◆ **PROBLEM DETAILS**
As the answer, give a copy of each line below that includes the word "foreach".

EXERCISE MATERIALS section start

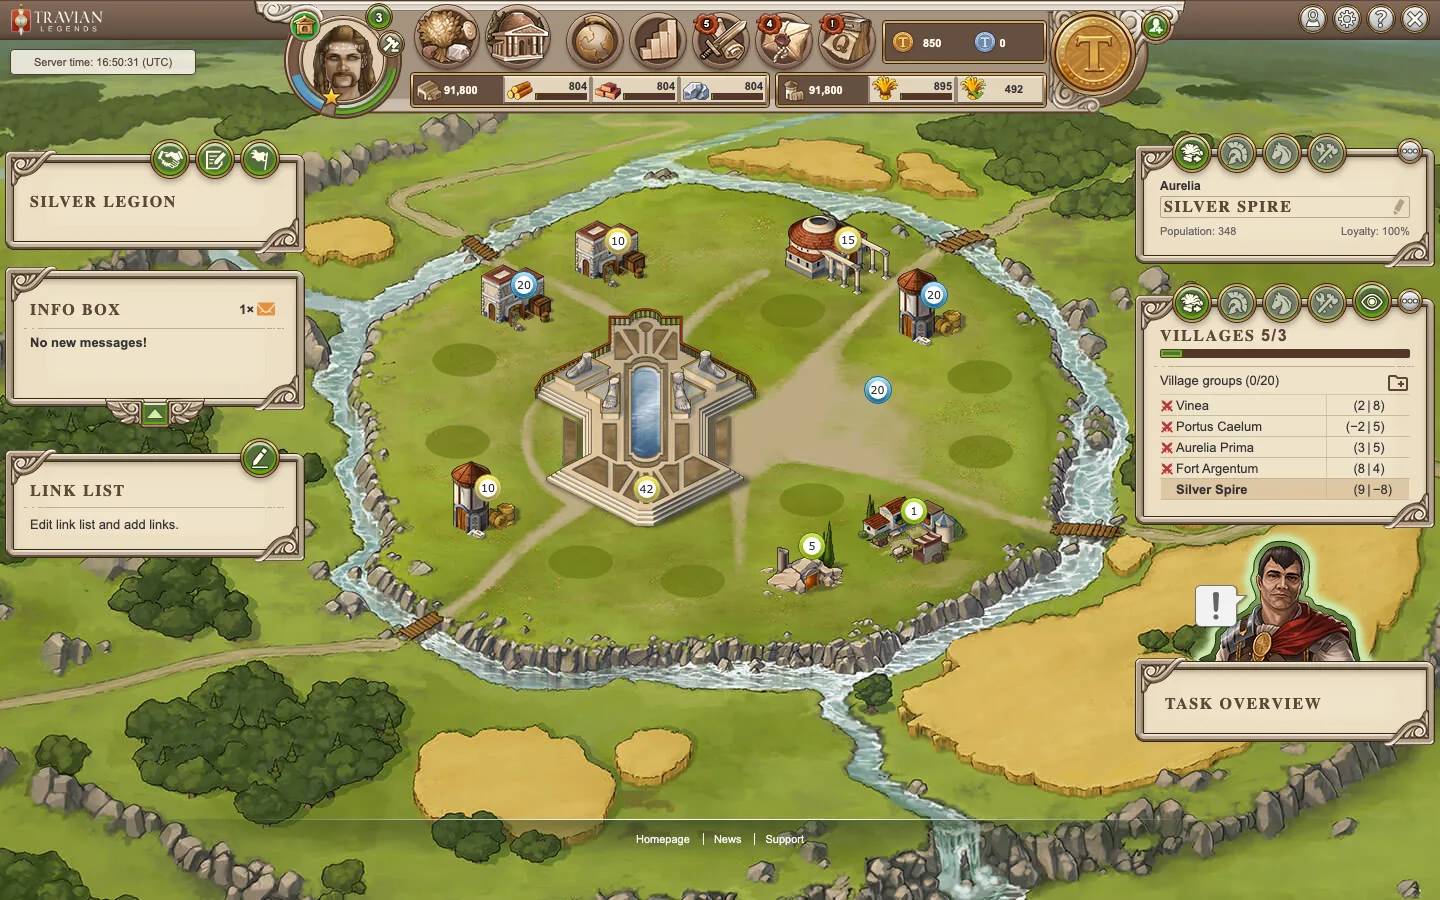
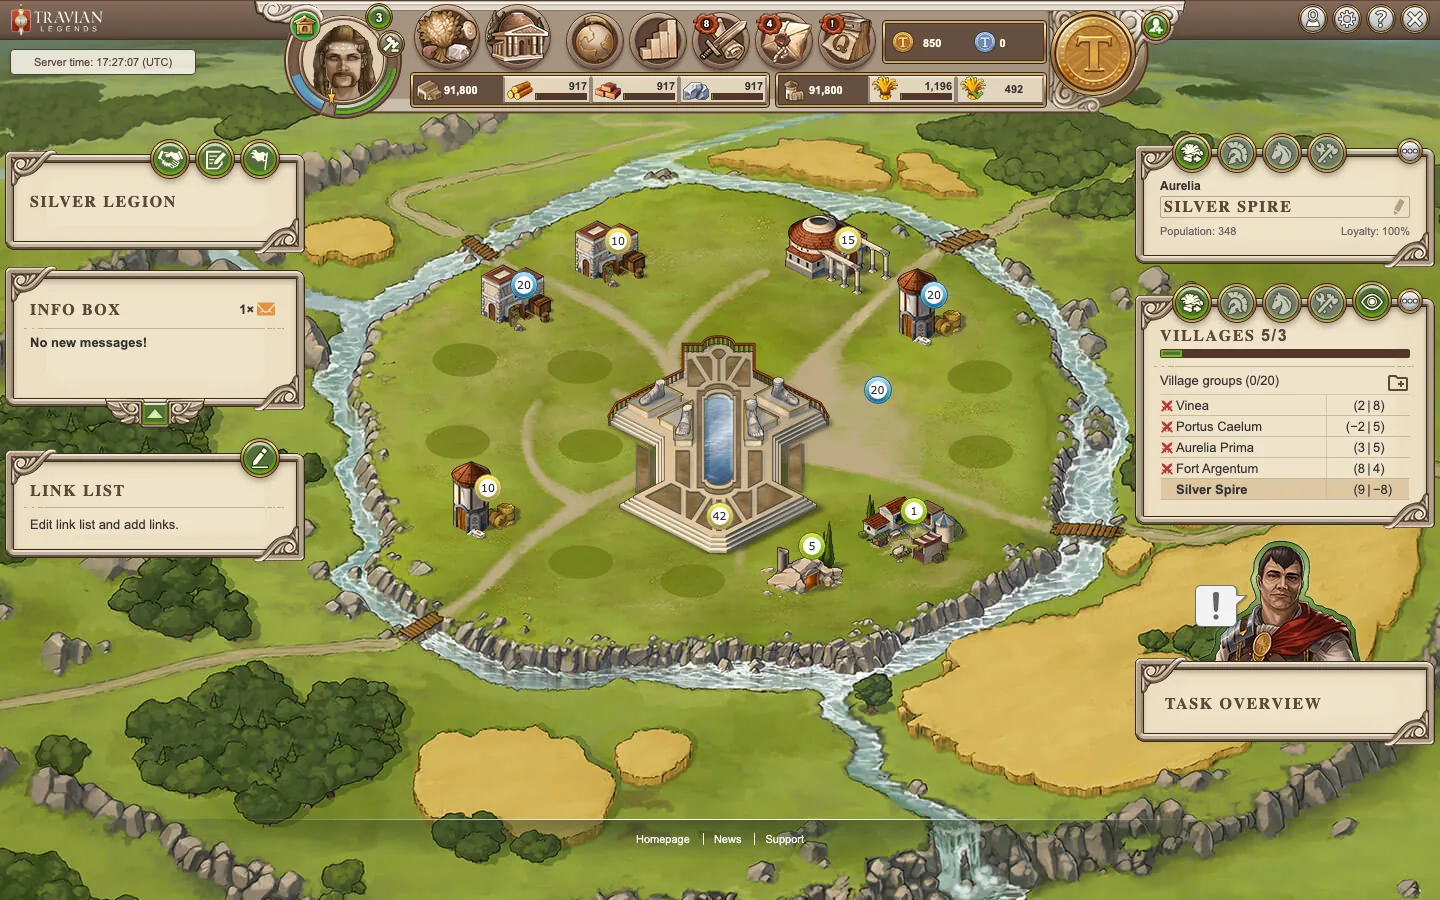
Stand the Wonder on its own slots and keep the Main Building slot
A Wonder village keeps 14 building slots besides the Main Building, the Rally
Point and the wall. The Gpack draws the Wonder in a 299x440 box on slot 35,
which covers slots 21, 29, 31, 32 and 35. The village had instead reserved
21, 26, 30, 31 and 32 and drawn the Wonder from slot 26 with its own box.

- WonderOfTheWorldModel::RESERVED_SLOTS = [21, 29, 31, 32, 35] and
  DISPLAY_SLOT = 35. The village centre, build page, construction queue and
  the automatic builder share the list. Two copies of the old list also had a
  typo (31 twice, 30 missing).
- The village centre draws the Wonder from slot 35, so the Gpack's own
  .buildingSlot.a35.g40 geometry applies in both directions, and the
  overrides.css box is removed. Slots 26 and 30 become buildable.
- Contract test pins the slots, the display slot and the Gpack box.
- The website's Wonder screenshot shows the new placement.

diff --git a/assets/gpack/travian/mainPage/lang/overrides.css b/assets/gpack/travian/mainPage/lang/overrides.css
@@ -6144,12 +6144,3 @@ body.rtl.rearrangeBuildings .rearrangeBuildings .container button.confirm {
 
 /* Keyboard focus on the home news card: its link is a 0x0 stretched link without chrome, so ring the card (same ring as the other public controls). */
 .publicHomepage .homepageNewsCard .newsPreview:has(.linkToFullArticle a:focus-visible) { box-shadow: 2px 2px 6px 0 #0000004d, 0 0 2px 3px rgb(0 102 255 / 70%); }
-
-/* Wonder of the World: the village keeps slots 21, 26, 30, 31 and 32 free for it and draws it from slot 26. Give
- * that slot the 299x440 sprite box and stand the Wonder over the free slots (both directions via inset-inline-start). */
-#contentOuterContainer .village2 #villageContent .buildingSlot.a26.g40 {
-  width: 299px;
-  height: 440px;
-  top: 120px;
-  inset-inline-start: 428px;
-}

diff --git a/game/include/Controller/BuildCtrl.php b/game/include/Controller/BuildCtrl.php
@@ -27,6 +27,7 @@ use Game\ExtraModules;
 use Game\Formulas;
 use Game\GoldHelper;
 use Model\ArtefactsModel;
+use Model\WonderOfTheWorldModel;
 use resources\View\GameView;
 use resources\View\PHPBatchView;
 use Game\Buildings\BuildingAction;
@@ -58,7 +59,7 @@ class BuildCtrl extends GameCtrl
             // authoritative, while gid-only legacy links still resolve.
             $this->selectedBuildingIndex = $village->findBuildingByGid((int)$_REQUEST['gid']);
         }
-        if ($village->isWW() && in_array($this->selectedBuildingIndex, [21, 26, 30, 31, 32,])) {
+        if ($village->isWW() && in_array($this->selectedBuildingIndex, WonderOfTheWorldModel::RESERVED_SLOTS)) {
             $this->selectedBuildingIndex = 99;
         }
         if ($this->selectedBuildingIndex <= 0) {
@@ -141,7 +142,7 @@ class BuildCtrl extends GameCtrl
         if ($this->selectedBuildingIndex == 39 || $this->selectedBuildingIndex == 40) {
             $category = 2;
             $noSoon = true;
-        } elseif (in_array($this->selectedBuildingIndex, [21, 26, 31, 31, 32, 99,]) && $village->isWW()) {
+        } elseif (in_array($this->selectedBuildingIndex, [...WonderOfTheWorldModel::RESERVED_SLOTS, 99]) && $village->isWW()) {
             $category = 1;
             $noSoon = true;
         }
@@ -162,7 +163,7 @@ class BuildCtrl extends GameCtrl
         $view->vars = ["selectedId" => $this->selectedBuildingIndex, "activeTab" => $category, "InfrastructureTab" => ["id" => get_button_id(), "text" => T("Buildings", "newBuilding.Infrastructure"),], "MilitaryTab" => ["id" => get_button_id(), "text" => T("Buildings", "newBuilding.Military"),], "ResourcesTab" => ["id" => get_button_id(), "text" => T("Buildings", "newBuilding.Resources"),],];
         $content = $view->output();
         foreach ($newBuilds['available'] as $item_id => $build) {
-            if ($village->isWW() && $item_id <> 40 && in_array($this->selectedBuildingIndex, [21, 26, 30, 31, 32, 99,])) {
+            if ($village->isWW() && $item_id <> 40 && in_array($this->selectedBuildingIndex, [...WonderOfTheWorldModel::RESERVED_SLOTS, 99])) {
                 continue;
             } elseif ($this->selectedBuildingIndex == 39 && $item_id <> 16) {
                 continue;
@@ -176,7 +177,7 @@ class BuildCtrl extends GameCtrl
             $content .= T("Buildings", "no_building_available");
             $content .= "</div>";
         }
-        if (!$noSoon && !in_array($this->selectedBuildingIndex, [39, 40,]) && !($village->isWW() && in_array($this->selectedBuildingIndex, [21, 26, 31, 31, 32, 99,]))) {
+        if (!$noSoon && !in_array($this->selectedBuildingIndex, [39, 40,]) && !($village->isWW() && in_array($this->selectedBuildingIndex, [...WonderOfTheWorldModel::RESERVED_SLOTS, 99]))) {
             $x = sizeof($newBuilds['soon']);
             if ($x) {
                 $content .= '<h4 class="round spacer">' . T("Buildings", "soon_available") . '</h4>';

diff --git a/tests/contracts/test-wonder-art-contract.php b/tests/contracts/test-wonder-art-contract.php
@@ -38,9 +38,29 @@ foreach (['roman', 'teuton', 'gaul', 'egyptian', 'hun', 'spartan', 'viking'] as 
     }
 }
 
-$overrides = (string) file_get_contents($root . '/assets/gpack/travian/mainPage/lang/overrides.css');
-if (preg_match('/\.buildingSlot\.a26\.g40 \{[^}]*width: 299px;[^}]*height: 440px;[^}]*inset-inline-start:/s', $overrides) !== 1) {
-    $fail('The Wonder slot must get the 299x440 sprite box in both directions.');
+// 14 building slots stay free besides the Main Building, Rally Point and wall: the Wonder stands on the other five
+// and is drawn from slot 35, which the Gpack styles as the 299x440 Wonder box in both directions.
+if (\Model\WonderOfTheWorldModel::RESERVED_SLOTS !== [21, 29, 31, 32, 35] || \Model\WonderOfTheWorldModel::DISPLAY_SLOT !== 35) {
+    $fail('A Wonder village must reserve slots 21, 29, 31, 32 and 35 and draw the Wonder from slot 35.');
+}
+if (in_array(26, \Model\WonderOfTheWorldModel::RESERVED_SLOTS, true)) {
+    $fail('A Wonder village keeps its Main Building slot.');
+}
+foreach (['css_ltr' => 'left', 'css_rtl' => 'right'] as $dir => $side) {
+    $css = (string) file_get_contents($root . "/assets/gpack/travian/mainPage/{$dir}/imports.css");
+    if (preg_match('/\.buildingSlot\.a35\.g40 \{\s*width: 299px;\s*height: 440px;\s*top: 147px;\s*' . $side . ': 501px;/', $css) !== 1) {
+        $fail("The {$dir} Gpack must style the Wonder box on slot 35.");
+    }
+}
+$centre = (string) file_get_contents($root . '/game/include/Controller/VillageCenterCtrl.php');
+if (!str_contains($centre, '$i === WonderOfTheWorldModel::DISPLAY_SLOT')) {
+    $fail('The village centre must draw the Wonder from its display slot.');
+}
+foreach (['Core/Village.php', 'Controller/BuildCtrl.php', 'Game/Buildings/AutoUpgradeAI.php'] as $file) {
+    $source = (string) file_get_contents($root . '/game/include/' . $file);
+    if (!str_contains($source, 'WonderOfTheWorldModel::RESERVED_SLOTS') || preg_match('/\[21, ?26, ?3[01]/', $source) === 1) {
+        $fail("{$file} must use WonderOfTheWorldModel::RESERVED_SLOTS.");
+    }
 }
 
 $map = (string) file_get_contents($root . '/game/include/Controller/MapBlockCtrl.php');

diff --git a/game/include/Controller/VillageCenterCtrl.php b/game/include/Controller/VillageCenterCtrl.php
@@ -36,11 +36,11 @@ class VillageCenterCtrl extends GameCtrl
         $village = $this->session->village;
         $maps = [];
         for ($i = 19; $i <= 40; ++$i) {
-            if ($village->isWW() && in_array($i, [21, /*26,*/ 30, 31, 32])) {
+            if ($village->isWW() && $i !== WonderOfTheWorldModel::DISPLAY_SLOT && in_array($i, WonderOfTheWorldModel::RESERVED_SLOTS, true)) {
                 continue;
             }
             $index = $i;
-            if ($village->isWW() && $i == 26) {
+            if ($village->isWW() && $i === WonderOfTheWorldModel::DISPLAY_SLOT) {
                 $index = 99;
             }
             $title = $village->getFieldTitleAsString($index);

diff --git a/game/include/Model/WonderOfTheWorldModel.php b/game/include/Model/WonderOfTheWorldModel.php
@@ -15,6 +15,15 @@ use const MAP_SIZE;
 
 class WonderOfTheWorldModel
 {
+    /**
+     * Village-centre slots the Wonder stands on. A Wonder village keeps 14 building slots besides the Main Building
+     * (26), the Rally Point and the wall; opening one of these five opens the Wonder (field 99).
+     */
+    public const RESERVED_SLOTS = [21, 29, 31, 32, 35];
+
+    /** The reserved slot the village centre draws the Wonder from (the Gpack styles .buildingSlot.a35.g40). */
+    public const DISPLAY_SLOT = 35;
+
     /** Art stage 0-5 of a Wonder at this level: 0-19, 20-39, 40-59, 60-79, 80-89 and 90 or more. */
     public static function stage(int $level): int
     {

diff --git a/game/include/Game/Buildings/AutoUpgradeAI.php b/game/include/Game/Buildings/AutoUpgradeAI.php
@@ -402,7 +402,7 @@ class AutoUpgradeAI
         } else {
             $rand_field = mt_rand(1, 5) <= 3 ? mt_rand(1, 18) : mt_rand(19, 40);
         }
-        if ($this->isWW && in_array($rand_field, [21, 26, 30, 31, 32])) return false;
+        if ($this->isWW && in_array($rand_field, \Model\WonderOfTheWorldModel::RESERVED_SLOTS)) return false;
         if ($this->buildings[$rand_field]['item_id'] <= 0) {
             return $this->newBuilding($rand_field);
         }

diff --git a/game/include/Core/Village.php b/game/include/Core/Village.php
@@ -1697,7 +1697,7 @@ class Village
         if (Config::getInstance()->dynamic->serverFinished) {
             return false;
         }
-        if ($this->isWW() && in_array($field, [21, 26, 30, 31, 32, 99])) {
+        if ($this->isWW() && in_array($field, [...\Model\WonderOfTheWorldModel::RESERVED_SLOTS, 99])) {
             $field = 99;
         }
         if (!isset($this->buildings[$field])) {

EXERCISE MATERIALS section end

◆ **ANSWER BELOW**
         foreach ($newBuilds['available'] as $item_id => $build) {
@@ -38,9 +38,29 @@ foreach (['roman', 'teuton', 'gaul', 'egyptian', 'hun', 'spartan', 'viking'] as 
+foreach (['css_ltr' => 'left', 'css_rtl' => 'right'] as $dir => $side) {
+foreach (['Core/Village.php', 'Controller/BuildCtrl.php', 'Game/Buildings/AutoUpgradeAI.php'] as $file) {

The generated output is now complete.